▶ Aim of the exercise: Write out each line below precisely, passing over the pictures.

(Version difference data)
^^^^^^^^

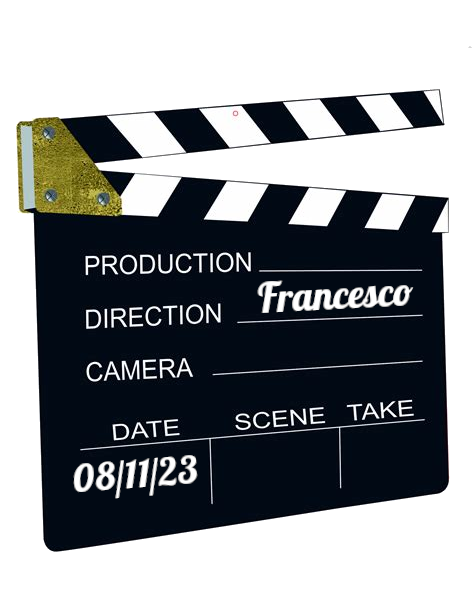
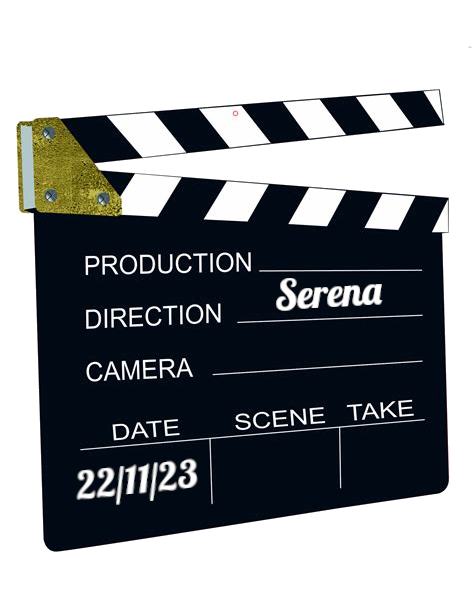
The vanishing soldier

Changed region(s): [[0.5316, 0.4332, 0.8861, 0.5261], [0.1477, 0.7427, 0.4135, 0.8355]]

diff --git a/index.html b/index.html
@@ -40,6 +40,15 @@
 
 <br /><br /><hr width="90%"><hr width="90%"><br /><br />
 
+<h1>Mercoled&igrave; 22 novembre 2023</h1>
+<h2>Alle 20:30 in Via Nizza, 72</h2>
+
+<img src="img/ciak.png" class="locandina"/>
+
+<h2>Selezionatrice: <i>Serena</i></h2>
+
+<br /><br /><hr width="90%"><hr width="90%"><br /><br />
+
 <h1>Marted&igrave; 14 novembre 2023</h1>
 <p class="mtitle">
 <a href="https://www.imdb.com/title/tt27817584/" target="_blank">The Vanishing Soldier</a>
@@ -47,7 +56,9 @@
 <img src="https://image.tmdb.org/t/p/w500/vmtkYN1S2NpjFhLZpDteVQ3dxdH.jpg" class="locandina"/>
 <h2><i>In trasferta al cinema Savoy</i></h2>
 
-<br /><br /><hr width="90%"><hr width="90%"><br /><br />
+
+<br /><br /><hr width="90%"><br /><br />
+
 
 <h1>Mercoled&igrave; 8 novembre 2023</h1>
 <p class="mtitle">

diff --git a/movieslist.html b/movieslist.html
@@ -29,6 +29,17 @@ Rassegnamoci, Cineforum a Programma Variabile - Elenco Film
   </thead>
   <tbody>
     <tr>
+      <td>14-Nov-2023</td>
+      <td>The Vanishing Soldier</td>
+      <td>Jolly</td>
+      <td>-</td>
+      <td>2023</td>
+      <td>Dani Rosenberg</td>
+      <td>105</td>
+      <td>IL</td>
+      <td><a href="https://www.imdb.com/title/tt27817584" target="_blank">https://www.imdb.com/title/tt27817584</a></td>
+    </tr>
+    <tr>
       <td>8-Nov-2023</td>
       <td>Experimenter</td>
       <td>Francesco</td>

^^^^^^^^

▶ Final answer:
The vanishing soldier

Changed region(s): [[0.5316, 0.4332, 0.8861, 0.5261], [0.1477, 0.7427, 0.4135, 0.8355]]

diff --git a/index.html b/index.html
@@ -40,6 +40,15 @@
 
 <br /><br /><hr width="90%"><hr width="90%"><br /><br />
 
+<h1>Mercoled&igrave; 22 novembre 2023</h1>
+<h2>Alle 20:30 in Via Nizza, 72</h2>
+
+<img src="img/ciak.png" class="locandina"/>
+
+<h2>Selezionatrice: <i>Serena</i></h2>
+
+<br /><br /><hr width="90%"><hr width="90%"><br /><br />
+
 <h1>Marted&igrave; 14 novembre 2023</h1>
 <p class="mtitle">
 <a href="https://www.imdb.com/title/tt27817584/" target="_blank">The Vanishing Soldier</a>
@@ -47,7 +56,9 @@
 <img src="https://image.tmdb.org/t/p/w500/vmtkYN1S2NpjFhLZpDteVQ3dxdH.jpg" class="locandina"/>
 <h2><i>In trasferta al cinema Savoy</i></h2>
 
-<br /><br /><hr width="90%"><hr width="90%"><br /><br />
+
+<br /><br /><hr width="90%"><br /><br />
+
 
 <h1>Mercoled&igrave; 8 novembre 2023</h1>
 <p class="mtitle">

diff --git a/movieslist.html b/movieslist.html
@@ -29,6 +29,17 @@ Rassegnamoci, Cineforum a Programma Variabile - Elenco Film
   </thead>
   <tbody>
     <tr>
+      <td>14-Nov-2023</td>
+      <td>The Vanishing Soldier</td>
+      <td>Jolly</td>
+      <td>-</td>
+      <td>2023</td>
+      <td>Dani Rosenberg</td>
+      <td>105</td>
+      <td>IL</td>
+      <td><a href="https://www.imdb.com/title/tt27817584" target="_blank">https://www.imdb.com/title/tt27817584</a></td>
+    </tr>
+    <tr>
       <td>8-Nov-2023</td>
       <td>Experimenter</td>
       <td>Francesco</td>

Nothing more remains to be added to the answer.